Long-haul travel returns

Some of the countries in Asia have taken a decidedly more cautious approach to coming out of the pandemic than we have here in Europe. So much so that some borders are only just reopening for the first time in almost three years.

Taiwan, Japan and South Korea have flung their doors open to tourists again in the past few months, leaving only China as the last remaining no-go zone, and there appears to be no end in sight to the restrictions, despite mounting public frustration.

Not only can we expect to see renewed interest in long-haul travel, we could even begin to see some innovation take flight.

Qantas – sensing passenger appetite for arriving sooner rather than later – has already renewed its commitment to "Project Sunrise", an ambitious effort to fly nonstop from its Sydney hub to prized markets like London, New York and Paris. Other airlines are sure to follow suit, sharpening the appeal of long-haul travel.


Matching purpose with price

As we discussed in our summer travel blog, people are looking at travel through a new gaze. The traveller mindset is changing, and sustainable travel has emerged as a growing trend as travellers hope to lessen the environmental impact of tourism.

The pandemic seems to have accelerated this trend, with 90% of people now looking for sustainable options when travelling, as per a survey by Expedia Group.

There’s an argument – and a decent one at that – which says that those travellers who decide to transform their travel habits will benefit the sector’s recovery and, at the same time, make a positive contribution to local individuals, as well as to their natural environment and cultural heritage.

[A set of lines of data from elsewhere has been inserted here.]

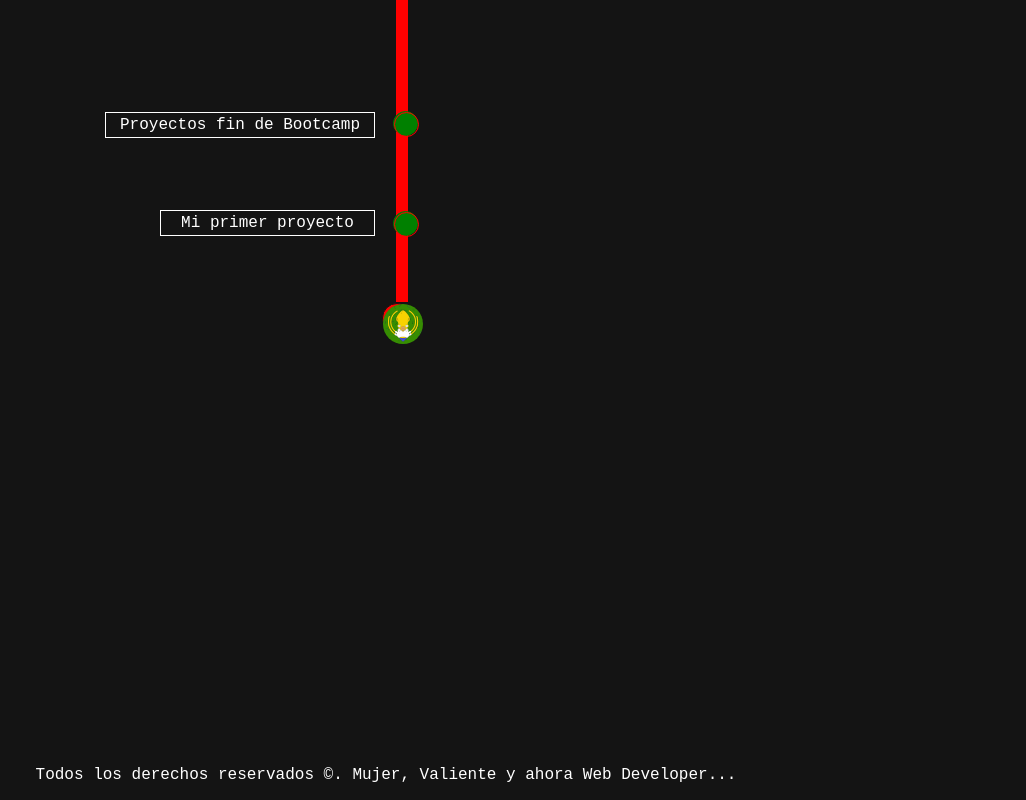
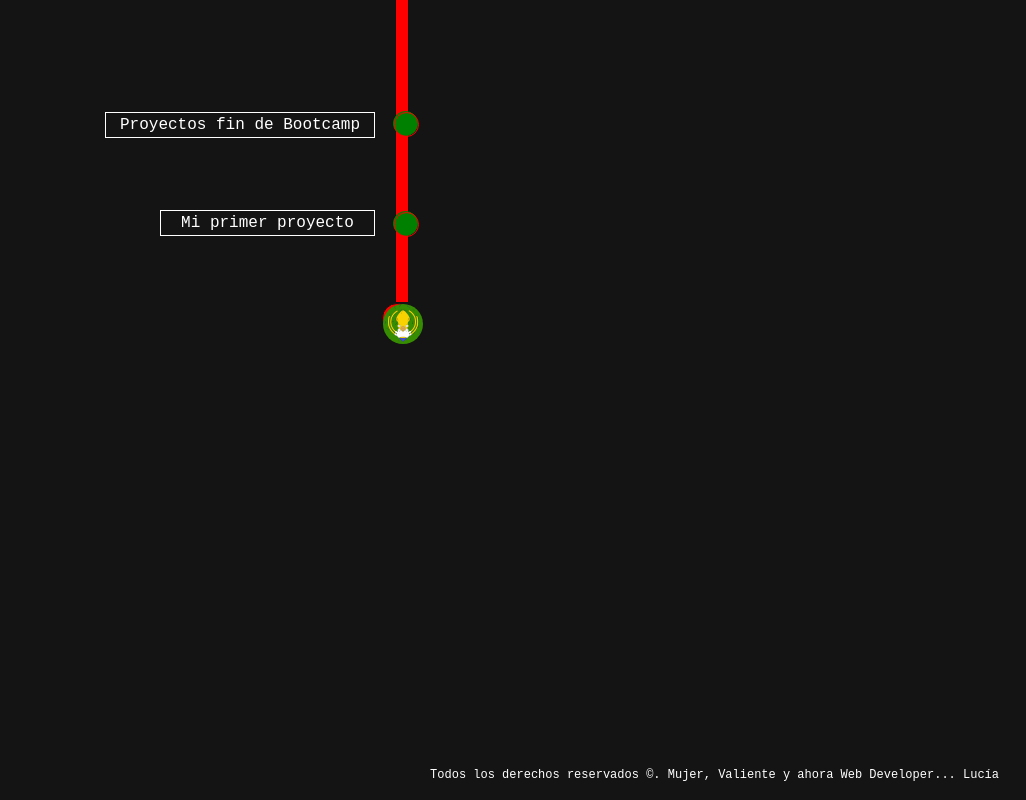
Before and after one commit to l0g0l/landingPage, a React (Create React App) app: page / in a window 1280 px wide. Shown: the part 1100-1900 px from the top of the page, without its empty margins (254-1280 px from the left). Built offline with nearby package versions, Linux system fonts and the light colour scheme; the HTML template or start-up script is replaced by a standard one.

Commit message:
second branch ok and footer

```diff
--- a/src/components/layout/footer/Footer.jsx
+++ b/src/components/layout/footer/Footer.jsx
@@ -1,10 +1,12 @@
 import React from 'react'
-
 
 const Footer = () => {
     return (
         <div className="container-footer">
-            Todos los derechos reservados &copy;. Mujer, Valiente y ahora Web Developer...
+            <p>Todos los derechos reservados &copy;. Mujer, Valiente y ahora Web Developer...
+   Lucía
+
+</p>
         </div>
     )
 }
--- a/src/sass/layout/_footer.scss
+++ b/src/sass/layout/_footer.scss
@@ -3,9 +3,26 @@
   grid-column: 1 / 3;
   width: 100%;
   height: $footer;
-  text-align: center;
+  text-align: right;
   line-height: $footer;
   position: absolute;
   bottom: -1100px;
+  font-size: 12px;
 
+    p {
+      margin-right: 27px;
+    }
 }
+.tooltip {
+  text-decoration:none;
+  position:relative;
+}
+
+.tooltip span {
+  display:none;
+  -moz-border-radius:6px;
+  -webkit-border-radius:6px;
+  border-radius:6px;
+  color:black;
+  background:white;
+}
```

However, the rising cost of living poses a significant threat to the sustainable tourism market. Some consumers will be forced to cut back on holidays with price remaining at the forefront of consumers’ decision-making when booking trips, instead of environmental concerns.

So, while the sustainable travel trend is expected to extend into 2023 and beyond, travel brands will have to find a way to match purpose with price.

Last-minute bookings to compete on price

The sticking point to enabling affordable sustainable travel is that the global cost of living crisis isn’t only affecting consumers but organisations, too. As operating costs rise, price increases will happen, and for consumers who are already seeing costs rising at home, holidays may be a lesser priority.

That said, it has been suggested that off-peak winter holidays can actually save you money, compared to heating your home. TravelTime World recently launched a marketing campaign called ‘The Heat Is On’ highlighting the low cost per day of long-stay holidays, suggesting it’s on a par with energy prices.

Securing a cost-effective holiday will likely be a matter of timing, however, which could reignite the trend of last-minute holidays.

Backing this up is new research from OnePoll which reveals that 45% of UK travellers say they don't necessarily have a specific destination in mind for their trip when they start their planning and 50% of them are totally flexible when it comes to where and when they travel.

Be it domestic or foreign travel, holidaymakers are happy to keep an open mind if it means they can head off somewhere within budget.

The value of branded content

But people still want some assurances that they’re not going to regret their decision, particularly around the travel provider, with consumers more wary of being scammed than ever before.

Nearly three quarters (71%) of consumers feel it is important to recognise a brand before purchase, and this figure only increases on high value purchases such as a holiday.

Long-form branded content ticks a lot of boxes in this respect. Not only does it help you reach consumers in a trusted environment that is at their fingertips, you’re afforded the space to turn readers onto new destinations and help them truly understand their travel options.